Prior to the introduction of revised procedures (set out in regulations under Section 68 of the Countryside and Rights of Way Act 2000, which came into effect in July 2002), people who had to cross common land in order to reach their homes were sometimes denied the right of access to their own property, due to an anomaly in the law. In order to gain access, it was necessary for them to obtain an 'easement' from the owner of the common land. This could be very expensive for the person needing the right of access.

Under the revised rules, the right of easement is now statutory and, provided the relevant conditions are met and procedures complied with, the owners of the common land cannot object. In return they will be paid as follows:

  • 0.25% of the value of the premises if these came into being before 1 January 1906;
  • 0.5% of the value of the premises, if they came into being between 1 January 1906 and 1 December 1930; and
  • 2% of the value of the premises if they came into being on or after 1 December 1930.

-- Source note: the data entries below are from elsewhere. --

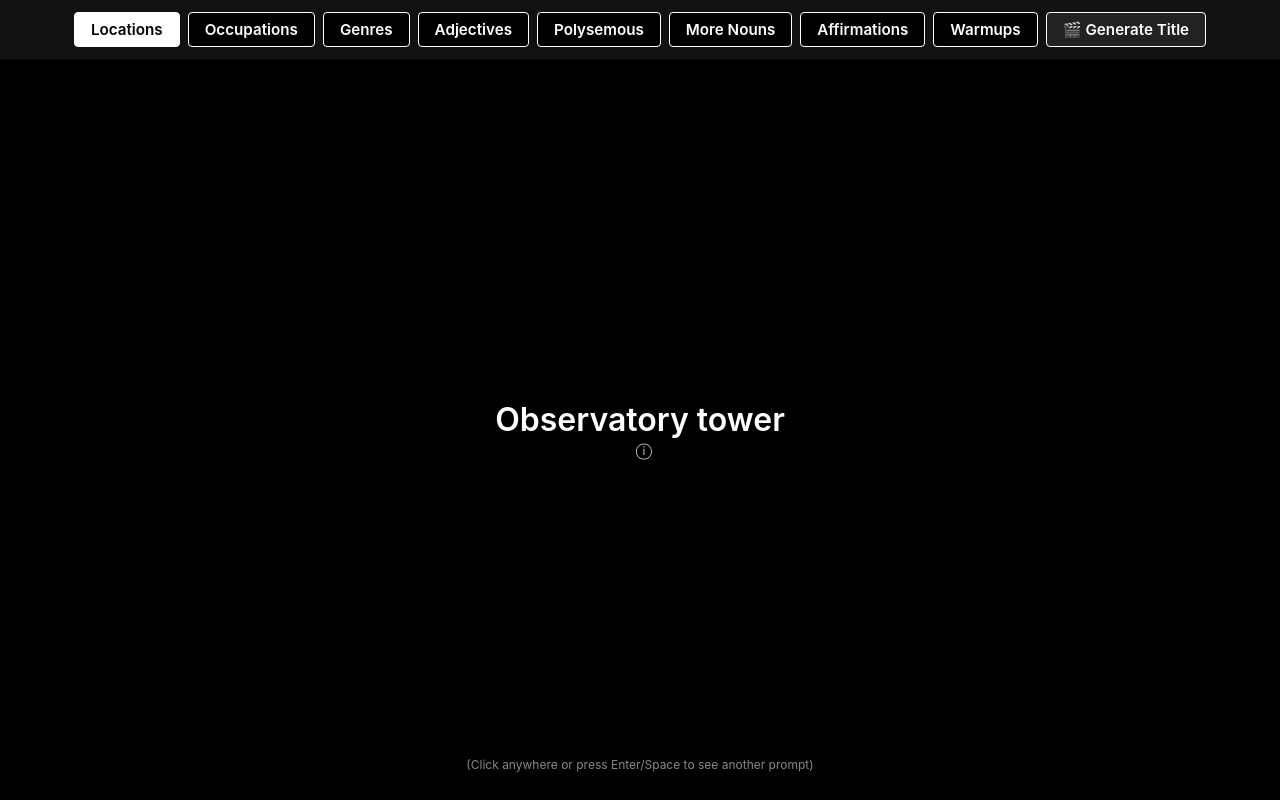
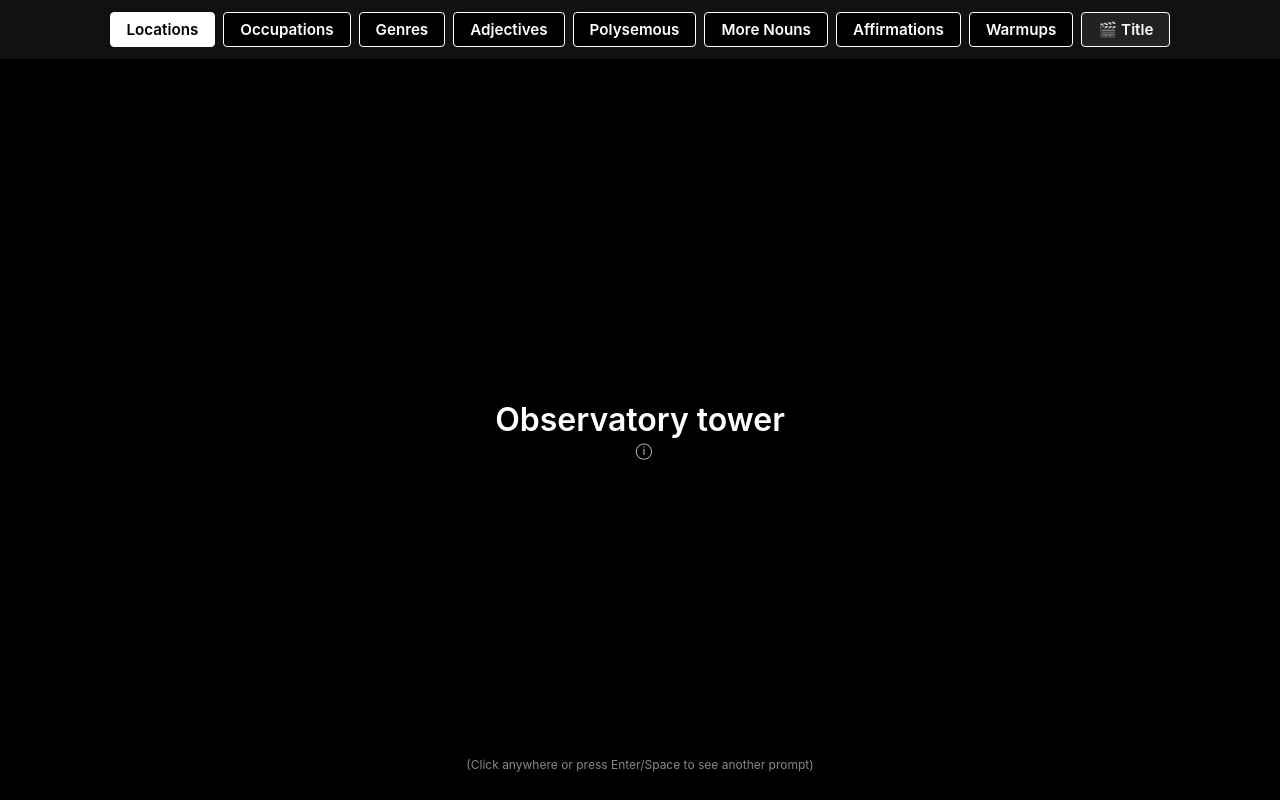
Before and after one commit to improv-tools/initiate, a React (Create React App) app: page / in a window 1280 px wide. Built offline with nearby package versions, Linux system fonts and the light colour scheme.

Commit message:
Generate Title to TItle

```diff
--- a/src/App.jsx
+++ b/src/App.jsx
@@ -165,7 +165,7 @@ export default function App() {
             fontFamily: "inherit",
           }}
         >
-          🎬 Generate Title
+          🎬 Title
         </button>
       </div>
 
```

Once payment has been made, the right of access will continue in perpetuity.

The contents of this article are intended for general information purposes only and shall not be deemed to be, or constitute legal advice. We cannot accept responsibility for any loss as a result of acts or omissions taken in respect of this article.

Latest News

Social Housing Fraud Changes Social Housing Fraud Changes
Registering Land as a Village Green Registering Land as a Village Green
Buying a Self-Build Home - Beware of Insurance Snags Buying a Self-Build Home - Beware of Insurance Snags
Allowing Use of Land May Create Irrevocable Rights Allowing Use of Land May Create Irrevocable Rights
Ignoring Duty to Neighbours Costs Homeowner Ignoring Duty to Neighbours Costs Homeowner